■ DATA EXTRACT
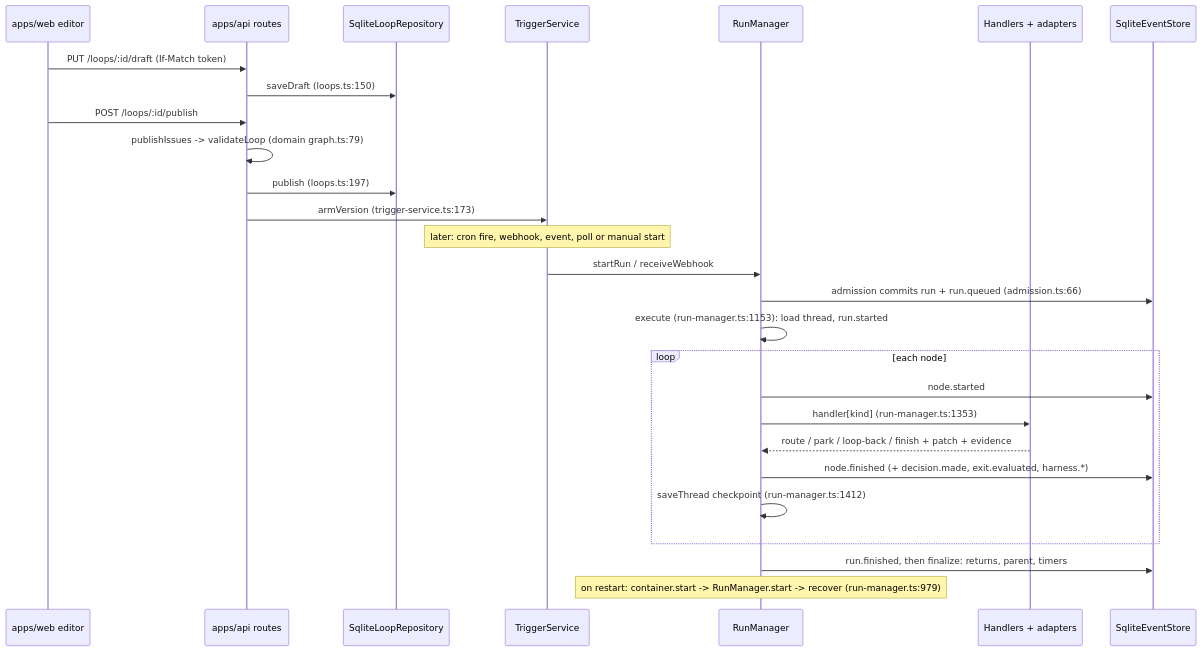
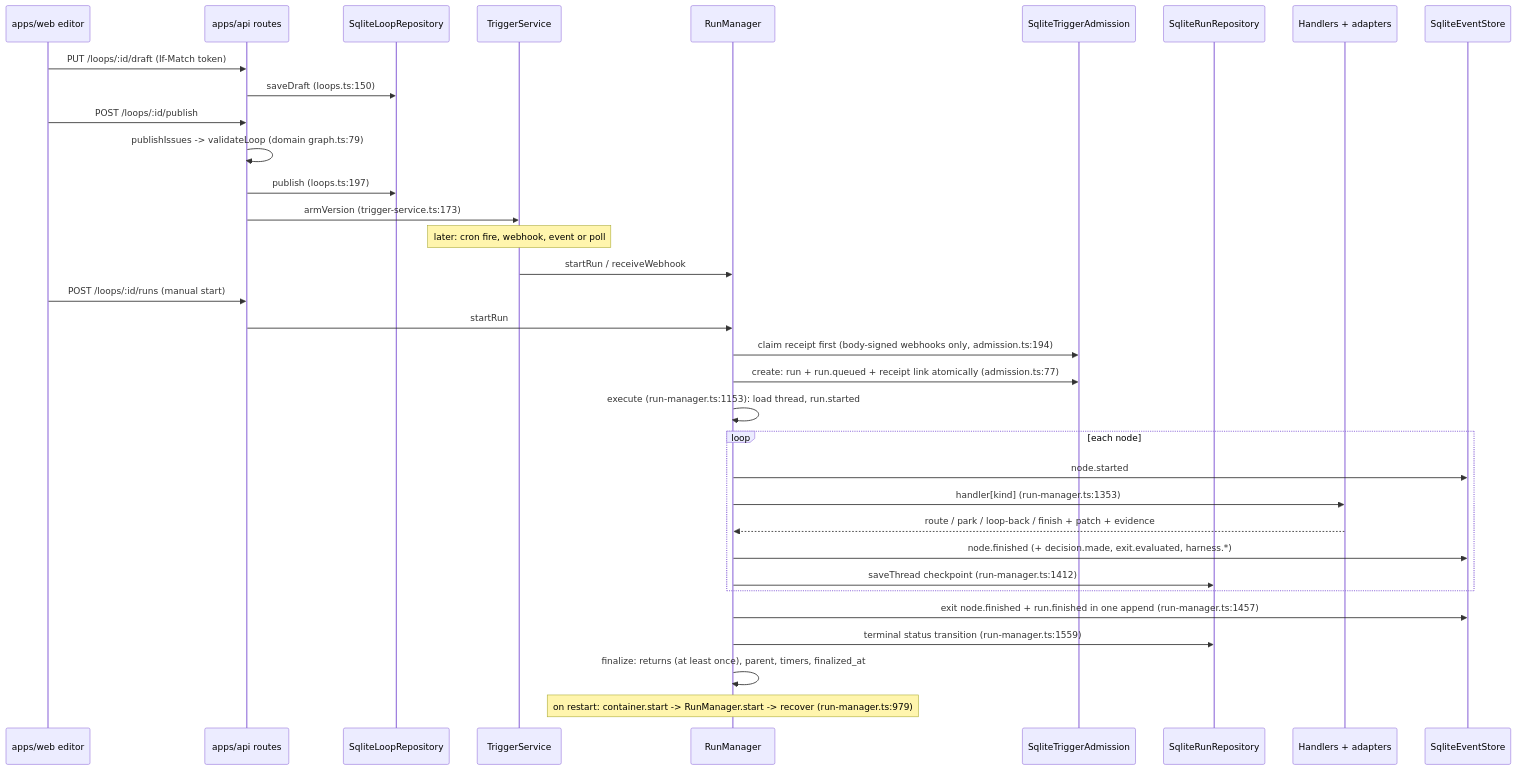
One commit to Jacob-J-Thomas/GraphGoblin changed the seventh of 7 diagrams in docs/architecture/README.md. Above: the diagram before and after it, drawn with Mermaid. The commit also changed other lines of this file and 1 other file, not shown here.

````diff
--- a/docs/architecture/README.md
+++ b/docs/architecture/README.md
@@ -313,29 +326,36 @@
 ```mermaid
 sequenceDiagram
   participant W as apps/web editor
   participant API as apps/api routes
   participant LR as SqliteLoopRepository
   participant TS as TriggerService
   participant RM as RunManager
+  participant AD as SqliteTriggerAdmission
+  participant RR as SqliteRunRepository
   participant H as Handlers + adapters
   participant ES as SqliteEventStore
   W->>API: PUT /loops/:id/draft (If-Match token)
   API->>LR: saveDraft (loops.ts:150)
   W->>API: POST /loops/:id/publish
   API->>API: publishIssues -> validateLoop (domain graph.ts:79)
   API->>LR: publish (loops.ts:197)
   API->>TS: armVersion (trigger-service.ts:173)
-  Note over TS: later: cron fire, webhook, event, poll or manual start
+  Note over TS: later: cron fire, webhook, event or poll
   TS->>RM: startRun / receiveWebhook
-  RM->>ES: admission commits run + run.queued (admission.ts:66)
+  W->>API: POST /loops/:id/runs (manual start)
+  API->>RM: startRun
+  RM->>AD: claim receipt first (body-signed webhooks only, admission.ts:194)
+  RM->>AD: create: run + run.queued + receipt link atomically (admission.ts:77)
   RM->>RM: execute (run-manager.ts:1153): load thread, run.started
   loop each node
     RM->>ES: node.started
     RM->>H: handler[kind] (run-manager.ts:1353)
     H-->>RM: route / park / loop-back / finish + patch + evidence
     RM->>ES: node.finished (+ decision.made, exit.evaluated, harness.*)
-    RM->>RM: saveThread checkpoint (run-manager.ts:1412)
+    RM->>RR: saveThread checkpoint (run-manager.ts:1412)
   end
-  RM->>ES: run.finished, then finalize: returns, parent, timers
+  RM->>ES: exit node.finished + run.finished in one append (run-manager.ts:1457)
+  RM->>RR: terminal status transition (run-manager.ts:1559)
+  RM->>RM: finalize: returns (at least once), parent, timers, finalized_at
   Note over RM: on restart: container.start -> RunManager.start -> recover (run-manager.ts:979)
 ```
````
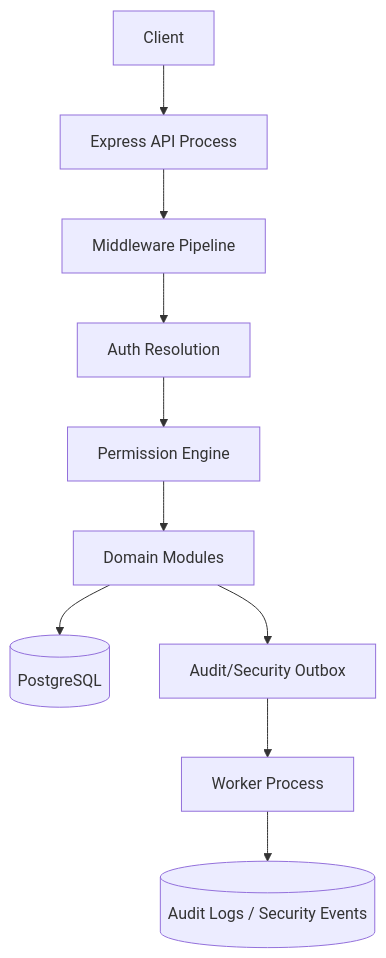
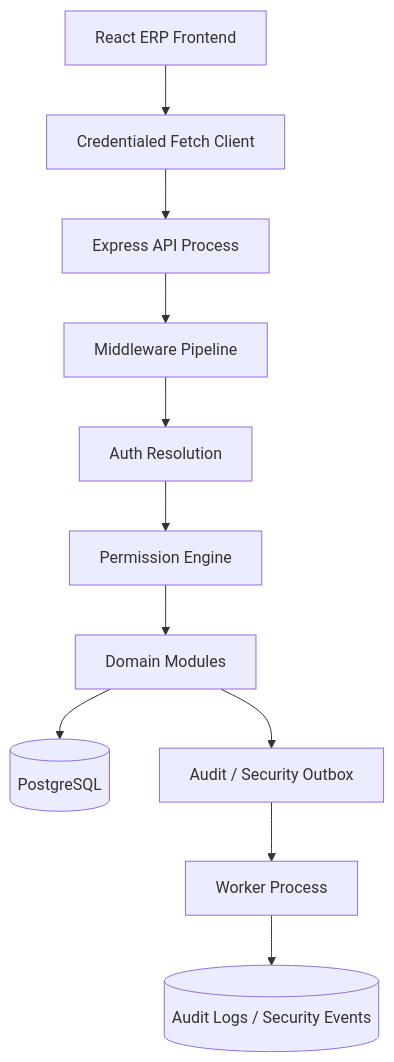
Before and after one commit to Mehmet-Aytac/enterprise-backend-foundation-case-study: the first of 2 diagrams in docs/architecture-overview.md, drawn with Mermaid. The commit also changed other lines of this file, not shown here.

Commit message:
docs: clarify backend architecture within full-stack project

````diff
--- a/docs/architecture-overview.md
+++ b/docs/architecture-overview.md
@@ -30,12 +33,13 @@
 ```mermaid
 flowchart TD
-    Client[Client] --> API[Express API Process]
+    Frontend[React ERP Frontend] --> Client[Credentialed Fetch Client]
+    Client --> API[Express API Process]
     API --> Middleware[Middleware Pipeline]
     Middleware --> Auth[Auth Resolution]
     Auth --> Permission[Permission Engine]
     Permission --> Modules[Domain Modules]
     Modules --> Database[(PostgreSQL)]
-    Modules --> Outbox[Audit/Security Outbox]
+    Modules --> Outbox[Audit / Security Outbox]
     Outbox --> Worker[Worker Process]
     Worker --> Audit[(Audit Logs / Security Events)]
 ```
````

■ EXERCISE GOAL
Copy, from the material above, each line in which the string "loops" occurs.

■ ANSWER SECTION
   W->>API: PUT /loops/:id/draft (If-Match token)
   API->>LR: saveDraft (loops.ts:150)
   W->>API: POST /loops/:id/publish
   API->>LR: publish (loops.ts:197)
+  W->>API: POST /loops/:id/runs (manual start)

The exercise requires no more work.